In a state where education of girls was unheard of, these young women and men are entering the workforce and changing attitudes towards women and girls. Orphaned girls are leading the way in women’s rights and families from this highly traditional village are now sending their daughters to school. Inspiring? Foster youth are more educated than the girls being raised by their biological parents – there are no educational delays or limitations that these young orphaned women and men experience. To date, 120 children have made their way into this home and have been brought by the police, grandparents unable to afford the care of grandchildren, and concerned citizens. I met one young girl who was studying her BA in commerce, another who was completing her undergraduate studies in Economics and another who had got a job in a bank. In a village where girls could not venture out without their heads covered, their success is nothing short of phenomenal. Their founder in response to my comments gave me her huge smile and said, “The children are good.”

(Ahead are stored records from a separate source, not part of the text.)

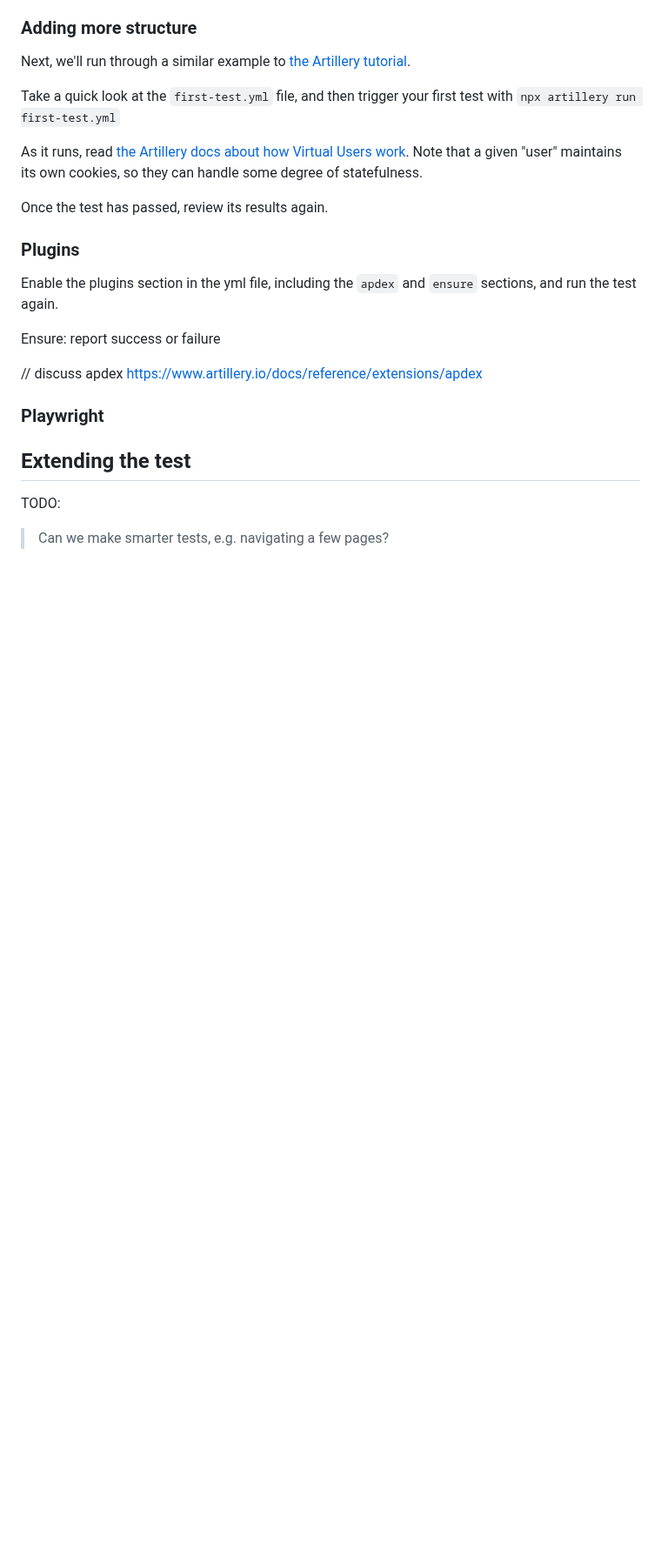
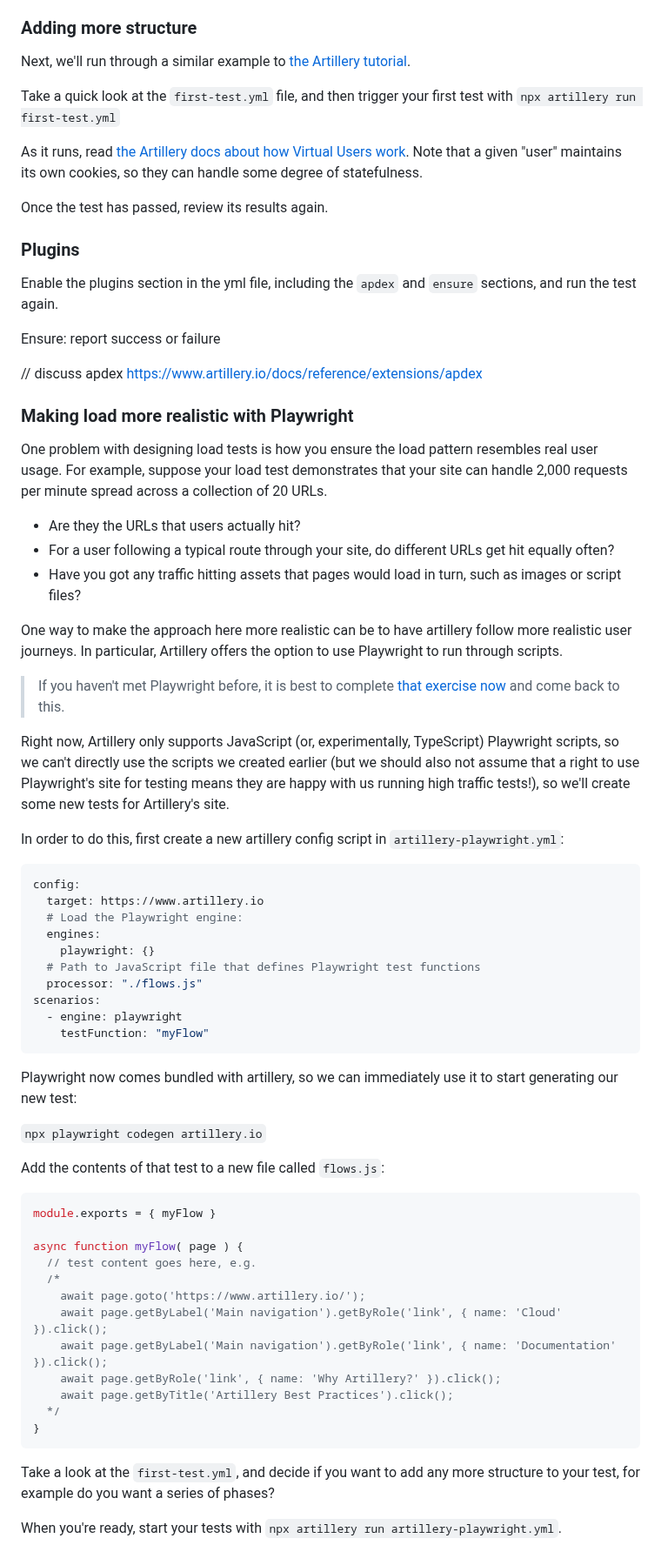
Before and after one commit to corndeladmin/DevOps-Deeper-Testing, a Markdown page: artillery/Readme.md, the part around the change. Shown at 87% size. Drawn GitHub-style; blank space fills up the shorter version.

Commit message:
Updated artillery instructions to handle Playwright case

````diff
--- a/artillery/Readme.md
+++ b/artillery/Readme.md
@@ -117,9 +117,54 @@ Ensure: report success or failure
 // discuss apdex
 https://www.artillery.io/docs/reference/extensions/apdex
 
-### Playwright
+### Making load more realistic with Playwright
 
-## Extending the test
+One problem with designing load tests is how you ensure the load pattern resembles real user usage. For example, suppose your load test demonstrates that your site can handle 2,000 requests per minute spread across a collection of 20 URLs.
 
-TODO:
-> Can we make smarter tests, e.g. navigating a few pages?
+* Are they the URLs that users actually hit?
+* For a user following a typical route through your site, do different URLs get hit equally often?
+* Have you got any traffic hitting assets that pages would load in turn, such as images or script files?
+
+One way to make the approach here more realistic can be to have artillery follow more realistic user journeys. In particular, Artillery offers the option to use Playwright to run through scripts.
+
+> If you haven't met Playwright before, it is best to complete [that exercise now](../playwright/Readme.md) and come back to this.
+
+Right now, Artillery only supports JavaScript (or, experimentally, TypeScript) Playwright scripts, so we can't directly use the scripts we created earlier (but we should also not assume that a right to use Playwright's site for testing means they are happy with us running high traffic tests!), so we'll create some new tests for Artillery's site.
+
+In order to do this, first create a new artillery config script in `artillery-playwright.yml`:
+```yml
+config:
+  target: https://www.artillery.io
+  # Load the Playwright engine:
+  engines:
+    playwright: {}
+  # Path to JavaScript file that defines Playwright test functions
+  processor: "./flows.js"
+scenarios:
+  - engine: playwright
+    testFunction: "myFlow"
+```
+
+Playwright now comes bundled with artillery, so we can immediately use it to start generating our new test:
+
+`npx playwright codegen artillery.io`
+
+Add the contents of that test to a new file called `flows.js`:
+```javascript
+module.exports = { myFlow }
+
+async function myFlow( page ) {
+  // test content goes here, e.g.
+  /*
+    await page.goto('https://www.artillery.io/');
+    await page.getByLabel('Main navigation').getByRole('link', { name: 'Cloud' }).click();
+    await page.getByLabel('Main navigation').getByRole('link', { name: 'Documentation' }).click();
+    await page.getByRole('link', { name: 'Why Artillery?' }).click();
+    await page.getByTitle('Artillery Best Practices').click();
+  */
+}
+```
+
+Take a look at the `first-test.yml`, and decide if you want to add any more structure to your test, for example do you want a series of phases?
+
+When you're ready, start your tests with `npx artillery run artillery-playwright.yml`.
````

I will be collaborating with her on some of her future projects and dreams. The Union Ministry for Child Welfare is also supportive of efforts to work on a feasible foster care system in India.
Sai Kripa and other orphan homes do not take in children who have families that want them. She also willingly gives back children when the state locates parents or family members. Children do come in crisis situations for short placements. There are no courts, no custody battles, no broken hearts, and no case managers. Religion is a choice of each child based on name and family of origin.
Perhaps the simple but profound lesson that Sai Kripa provides is that a mother’s love may not be biological, but when unconditional and pure in form – it envelopes each child within its folds and we see the joy and pride that blossoms into young women and men. Love is a universal phenomenon and this incredible mother has proven that love is truly transformational.